Seven-year-old Jasai Hawkins came home from school last week on a mission.
McKinley K-8 had given the second-grader an animal cracker box-sized container to fill with spare change, to be given to the Leukemia & Lymphoma Society's Pennies for Patients. The society encourages students to fill their collection boxes with spare change to help fund blood cancer research for kids and adults.
But that box wasn't big enough for Jasai.
He went up to his room and emptied his piggy bank, an empty water jug. He had been saving up for a couple of years, he said, and it had to go toward something special.
"So I want to give it away to cancer (research)," Jasai said.
The change quickly outgrew the box and ripped through Ziploc bags, so he decided to carry it all to school in his backpack.

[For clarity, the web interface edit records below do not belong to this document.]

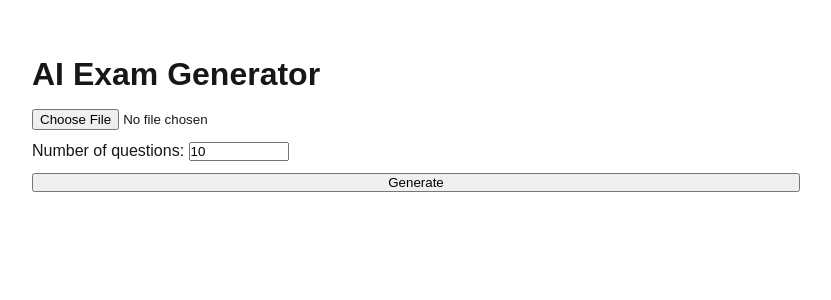
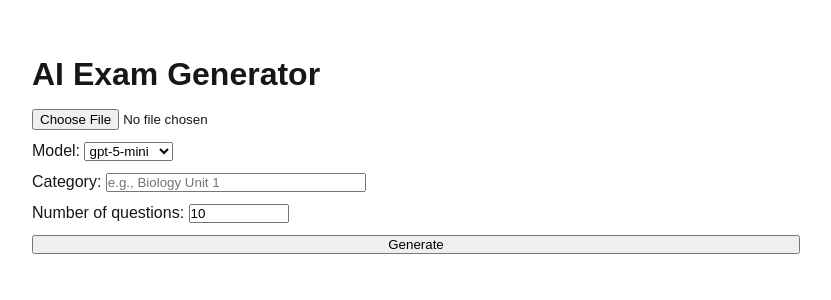
Before and after one commit to andyfreed/question-generator, a Next.js app: page / in a window 1280 px wide. Shown: the top 300 px of the page, without its empty margins (224-1055 px from the left). Built offline with nearby package versions, Linux system fonts and the light colour scheme.

Commit message:
feat(ui): model selector, category input, and CSV download (ID blank, user-provided category)

```diff
--- a/app/api/generate/route.ts
+++ b/app/api/generate/route.ts
@@ -82,6 +82,7 @@ export async function POST(req: NextRequest) {
 		const form = await req.formData();
 		const file = form.get('file') as File | null;
 		const requestedCount = Number(form.get('count') || 10);
+		const requestedModel = String(form.get('model') || '').trim();
 
 		if (!file) return NextResponse.json({ error: 'No file uploaded' }, { status: 400 });
 		if (!requestedCount || requestedCount < 1) {
@@ -122,6 +123,14 @@ export async function POST(req: NextRequest) {
 
 		const allQuestions: any[] = [];
 
+		// Allow selecting among a safe list of models; default to gpt-5-mini
+		const allowedModels = new Set([
+			'gpt-5-mini',
+			'gpt-4o-mini',
+			'o4-mini'
+		]);
+		const model = allowedModels.has(requestedModel) ? requestedModel : 'gpt-5-mini';
+
 		for (const chunk of chunks) {
 			const prompt = `
 You are an expert exam author. From the course content, generate ${perChunk} multiple-choice questions.
@@ -138,7 +147,7 @@ Course content:
 			`.trim();
 
 			const response = await openai.responses.create({
-				model: 'gpt-5-mini',
+				model,
 				input: prompt,
 				temperature: 0.3
 			});
--- a/app/page.tsx
+++ b/app/page.tsx
@@ -11,9 +11,46 @@ type Question = {
 export default function Home() {
 	const [file, setFile] = useState<File | null>(null);
 	const [count, setCount] = useState<number>(10);
+	const [model, setModel] = useState<string>('gpt-5-mini');
+	const [category, setCategory] = useState<string>('');
 	const [loading, setLoading] = useState(false);
 	const [error, setError] = useState<string | null>(null);
 	const [questions, setQuestions] = useState<Question[]>([]);
+
+	function toCsv(rows: Question[], cat: string): string {
+		const header = ['ID', 'Category', 'Question', 'A', 'B', 'C', 'D', 'Correct'];
+		const q = (s: string) => '"' + (s || '').replace(/"/g, '""') + '"';
+		const idxToLetter = (i: number) => (['A', 'B', 'C', 'D'][i] || '');
+		const lines: string[] = [header.map(q).join(',')];
+		for (const row of rows) {
+			const [a, b, c, d] = [row.options?.[0] || '', row.options?.[1] || '', row.options?.[2] || '', row.options?.[3] || ''];
+			lines.push([
+				'',
+				cat,
+				row.question || '',
+				a,
+				b,
+				c,
+				d,
+				idxToLetter(row.correctIndex)
+			].map(q).join(','));
+		}
+		return lines.join('\r\n');
+	}
+
+	function downloadCsv() {
+		if (!questions.length) return;
+		const csv = toCsv(questions, category);
+		const blob = new Blob([csv], { type: 'text/csv;charset=utf-8;' });
+		const url = URL.createObjectURL(blob);
+		const a = document.createElement('a');
+		a.href = url;
+		a.download = `questions${category ? '-' + category.replace(/[^a-z0-9_-]+/gi, '_') : ''}.csv`;
+		document.body.appendChild(a);
+		a.click();
+		document.body.removeChild(a);
+		URL.revokeObjectURL(url);
+	}
 
 	async function handleSubmit(e: React.FormEvent) {
 		e.preventDefault();
@@ -26,6 +63,7 @@ export default function Home() {
 		const form = new FormData();
 		form.append('file', file);
 		form.append('count', String(count));
+		form.append('model', model);
 
 		setLoading(true);
 		try {
@@ -50,6 +88,25 @@ export default function Home() {
 					onChange={(e) => setFile(e.target.files?.[0] || null)}
 				/>
 				<label>
+					Model:&nbsp;
+					<select value={model} onChange={(e) => setModel(e.target.value)}>
+						<option value="gpt-5-mini">gpt-5-mini</option>
+						<option value="gpt-4o-mini">gpt-4o-mini</option>
+						<option value="o4-mini">o4-mini</option>
+					</select>
+				</label>
+				<label>
+					Category:&nbsp;
+					<input
+						type="text"
+						placeholder="e.g., Biology Unit 1"
+						value={category}
+						onChange={(e) => setCategory(e.target.value)}
+						required
+						style={{ width: 260 }}
+					/>
+				</label>
+				<label>
 					Number of questions:&nbsp;
 					<input
 						type="number"
@@ -69,6 +126,9 @@ export default function Home() {
 			{questions.length > 0 && (
 				<section style={{ marginTop: 24 }}>
 					<h2>Questions</h2>
+					<div style={{ margin: '8px 0 16px' }}>
+						<button onClick={downloadCsv}>Download CSV</button>
+					</div>
 					<ol style={{ paddingLeft: 20 }}>
 						{questions.map((q, idx) => (
 							<li key={idx} style={{ marginBottom: 16 }}>
```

For the kids: But that wasn't easy, either.
"His little back was hurting," said his mom, Tanoue Freeland.
She said she suggested he take some change one day and some the next day.
"And he's like, 'No, these kids need it right away, Mom,'" she said.
No one knows for sure how much change it was -- Freeland estimates it was somewhere between $20 and $30 -- but Jasai gave all the money in his jug.
"Every last penny, dime, nickel that was in there," she said.
The program offers incentives to classrooms, such as a pizza party, but Freeland said her son didn't look at it that way.
"He was more concerned with the fact that it was for kids with cancer," she said.
Giving back: Although the research is for blood cancers that affect patients of all ages, kids have a special role in fundraising, said Hannah Reagan, campaign specialist for the society's local school and youth programs.
Leukemia is one of the most common childhood cancers, and the program features six Honored Heroes, local student survivors of blood cancer, she said.
When Reagan heard Jasai's story, she said she was moved.
"It's really amazing because the whole point of this program is to learn about giving back and doing something bigger than yourself," she said.
It's commendable for a child to contribute pennies to fight cancer, Reagan said.
"And the fact that he's willing to give all his pennies -- it's inspirational for his peers," she said.
But the York City boy said it was simply money well spent.